**Work required:**
Repeat only the stretch of lines below that runs from the line with "A as Avaliador" through the line with "o papel PATOLOGISTA", unaltered.

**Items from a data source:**
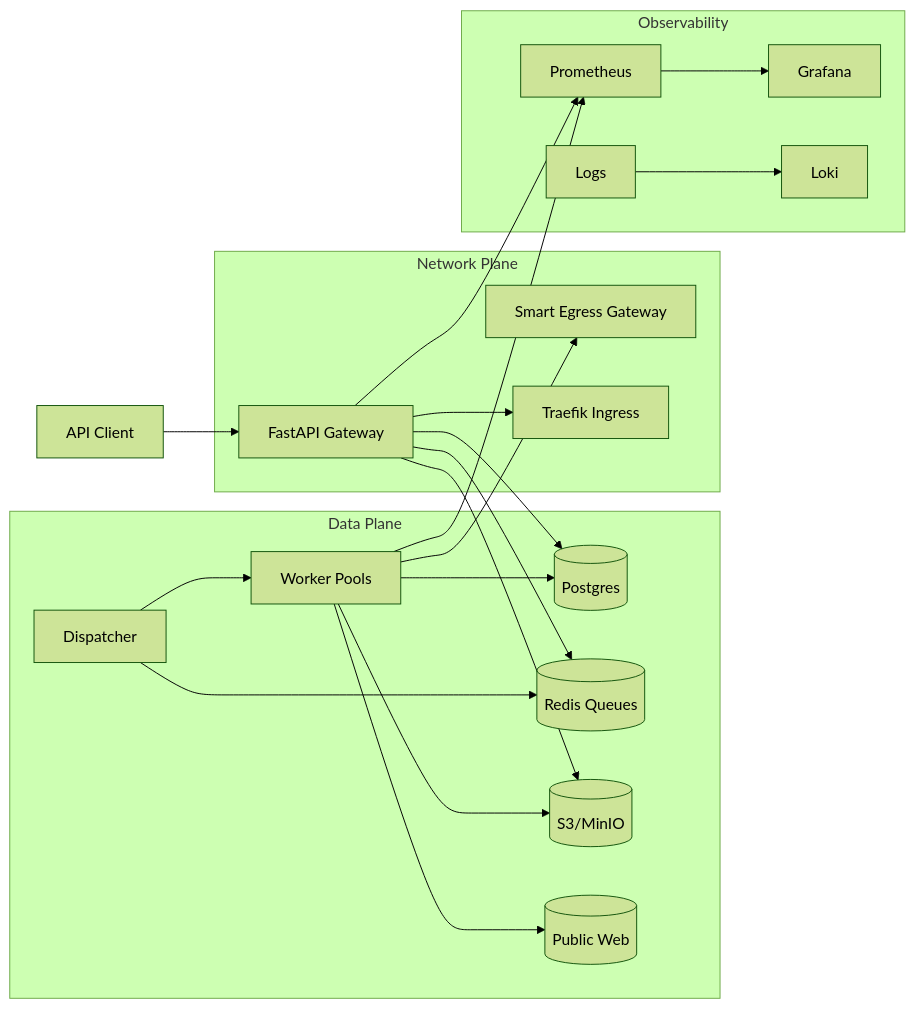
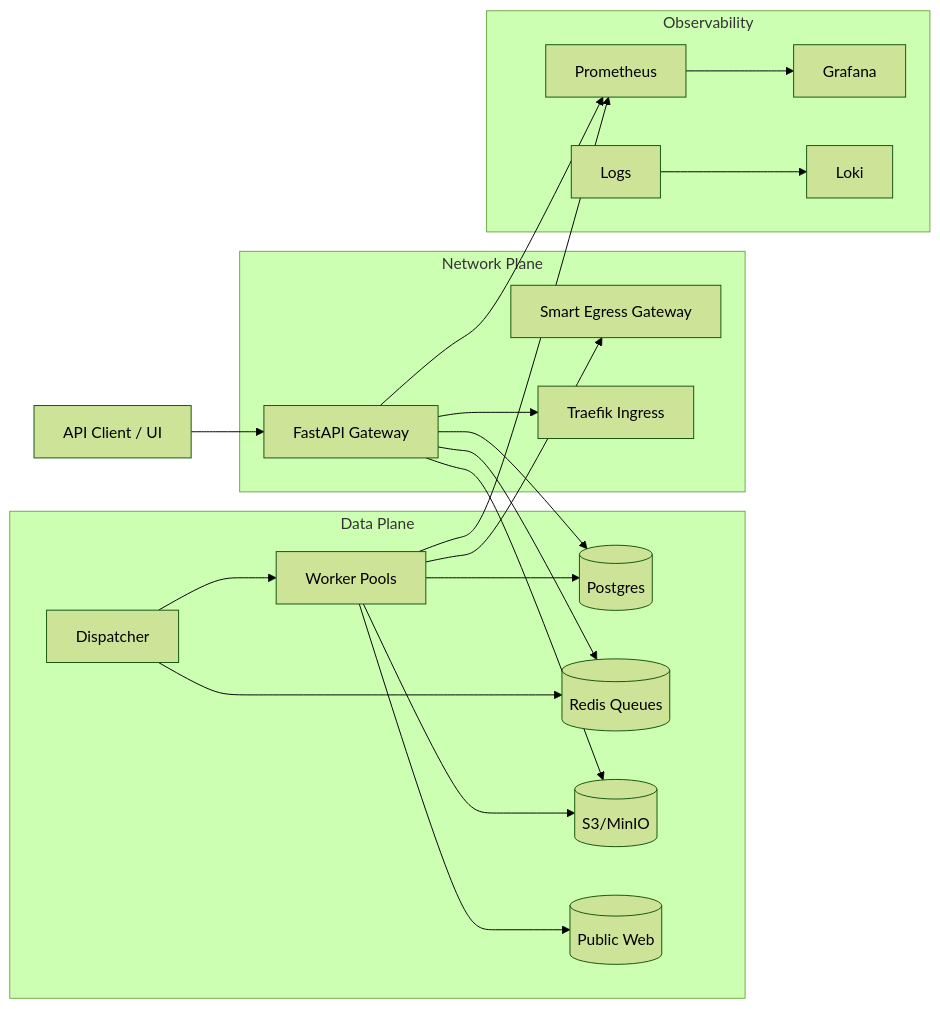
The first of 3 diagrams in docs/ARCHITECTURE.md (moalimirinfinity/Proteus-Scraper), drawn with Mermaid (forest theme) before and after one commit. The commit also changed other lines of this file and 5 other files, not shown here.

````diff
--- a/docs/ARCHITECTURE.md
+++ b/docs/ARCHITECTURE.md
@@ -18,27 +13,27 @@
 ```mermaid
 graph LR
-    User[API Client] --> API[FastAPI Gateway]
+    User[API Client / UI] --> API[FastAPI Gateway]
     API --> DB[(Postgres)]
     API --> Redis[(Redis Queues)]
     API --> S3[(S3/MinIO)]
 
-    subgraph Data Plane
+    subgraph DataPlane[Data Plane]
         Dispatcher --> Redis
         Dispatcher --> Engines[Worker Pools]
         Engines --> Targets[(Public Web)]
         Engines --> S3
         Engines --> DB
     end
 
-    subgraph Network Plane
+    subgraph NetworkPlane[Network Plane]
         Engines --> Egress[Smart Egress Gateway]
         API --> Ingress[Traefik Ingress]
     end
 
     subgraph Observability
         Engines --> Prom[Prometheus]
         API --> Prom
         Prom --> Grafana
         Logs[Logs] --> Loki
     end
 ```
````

==

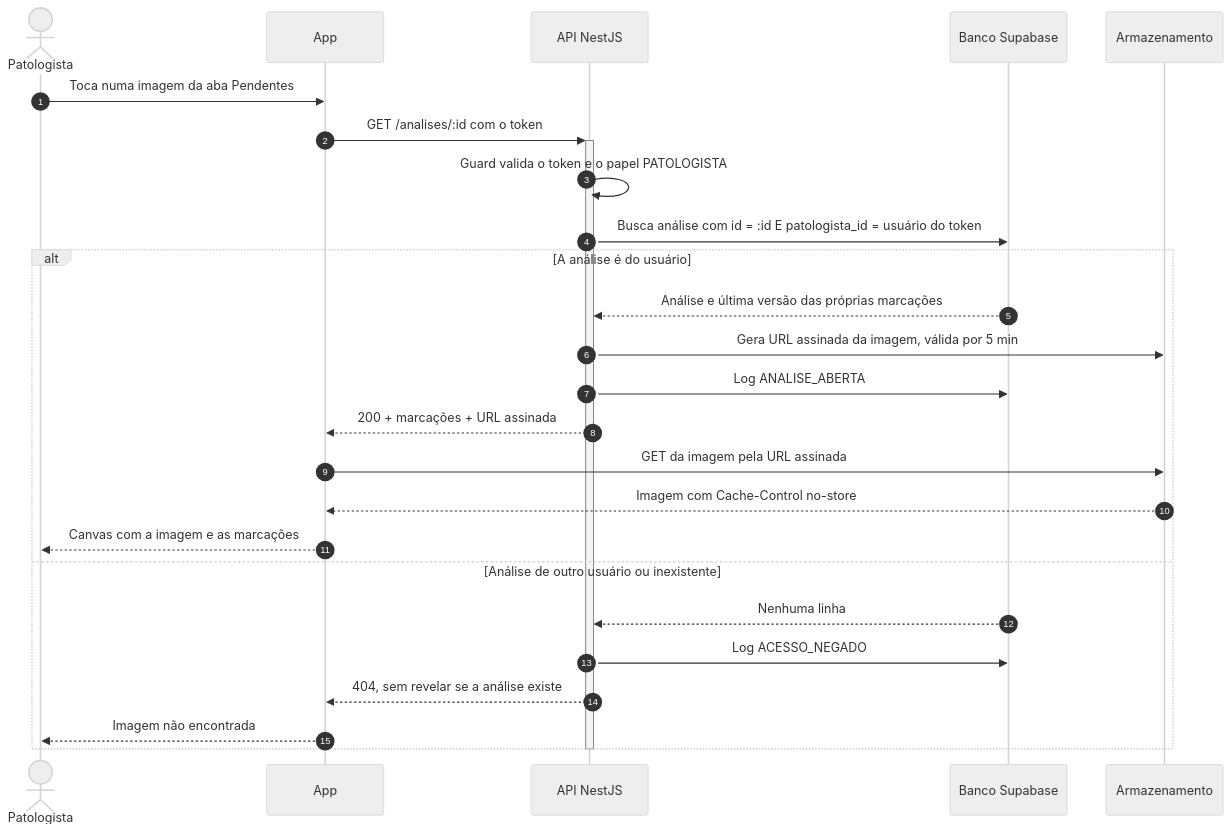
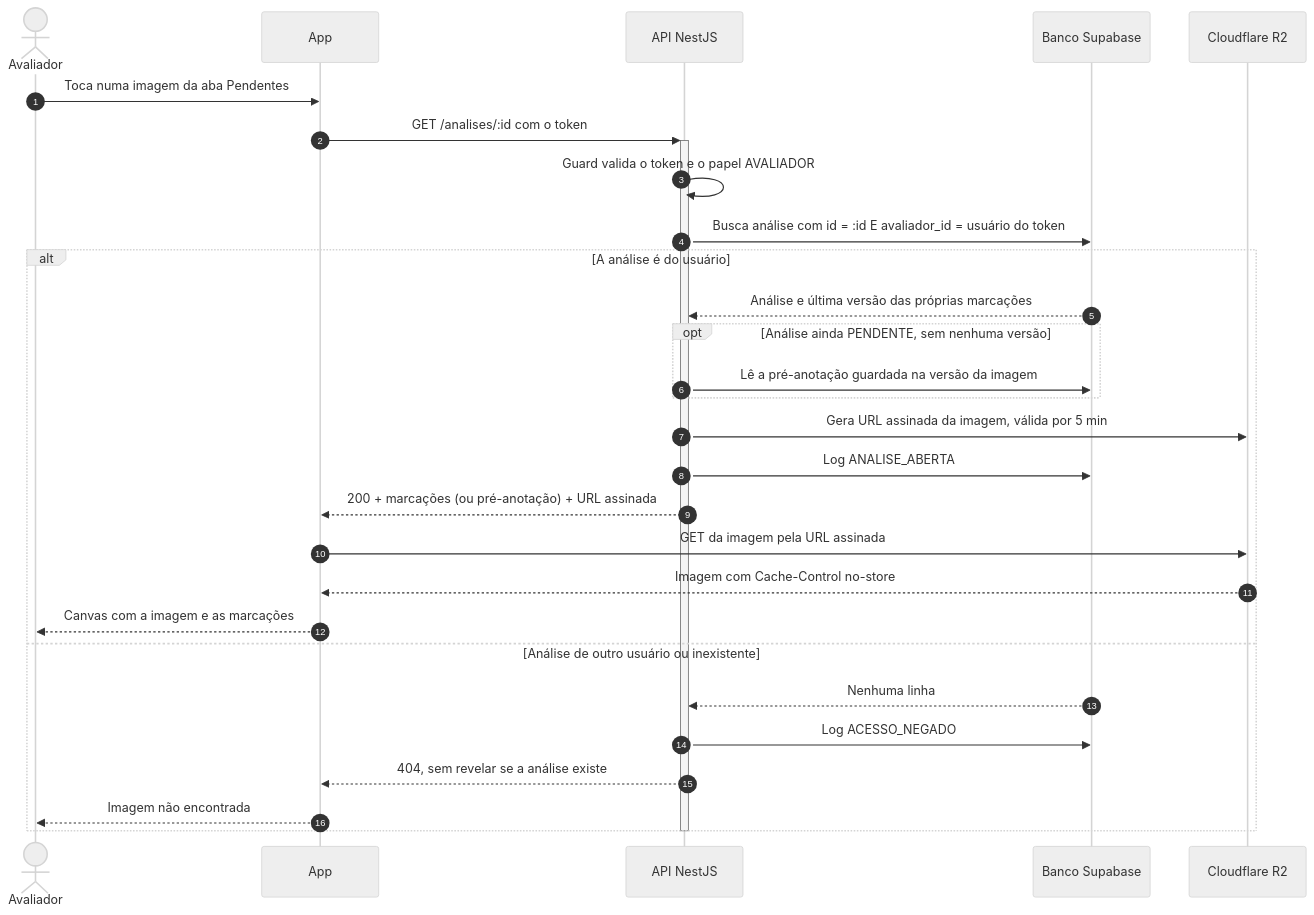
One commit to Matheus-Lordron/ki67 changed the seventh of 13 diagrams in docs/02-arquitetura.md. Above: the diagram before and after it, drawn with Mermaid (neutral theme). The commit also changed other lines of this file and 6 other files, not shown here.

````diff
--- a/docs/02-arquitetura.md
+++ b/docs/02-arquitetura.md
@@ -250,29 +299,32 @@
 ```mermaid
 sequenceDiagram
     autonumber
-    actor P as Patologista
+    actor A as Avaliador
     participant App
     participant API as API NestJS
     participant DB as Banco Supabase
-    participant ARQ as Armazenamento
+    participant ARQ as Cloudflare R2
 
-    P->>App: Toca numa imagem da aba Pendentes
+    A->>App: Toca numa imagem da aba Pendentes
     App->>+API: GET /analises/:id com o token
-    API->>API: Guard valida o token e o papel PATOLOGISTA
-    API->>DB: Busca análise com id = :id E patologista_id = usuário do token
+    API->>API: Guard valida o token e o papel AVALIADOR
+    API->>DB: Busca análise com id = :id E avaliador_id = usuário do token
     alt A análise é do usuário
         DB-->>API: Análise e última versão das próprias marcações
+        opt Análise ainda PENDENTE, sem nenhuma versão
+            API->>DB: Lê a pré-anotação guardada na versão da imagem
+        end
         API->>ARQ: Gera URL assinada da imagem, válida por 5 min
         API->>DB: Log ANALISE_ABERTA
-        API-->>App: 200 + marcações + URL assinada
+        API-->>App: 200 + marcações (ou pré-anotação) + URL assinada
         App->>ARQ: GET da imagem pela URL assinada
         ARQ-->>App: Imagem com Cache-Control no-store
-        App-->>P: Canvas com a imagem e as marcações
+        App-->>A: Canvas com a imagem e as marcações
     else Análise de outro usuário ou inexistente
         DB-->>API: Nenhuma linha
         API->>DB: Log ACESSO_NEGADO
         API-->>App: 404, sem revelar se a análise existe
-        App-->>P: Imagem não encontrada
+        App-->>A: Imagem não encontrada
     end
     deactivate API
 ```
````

**Problem solution:**
+    actor A as Avaliador
     participant App
     participant API as API NestJS
     participant DB as Banco Supabase
-    participant ARQ as Armazenamento
+    participant ARQ as Cloudflare R2
 
-    P->>App: Toca numa imagem da aba Pendentes
+    A->>App: Toca numa imagem da aba Pendentes
     App->>+API: GET /analises/:id com o token
-    API->>API: Guard valida o token e o papel PATOLOGISTA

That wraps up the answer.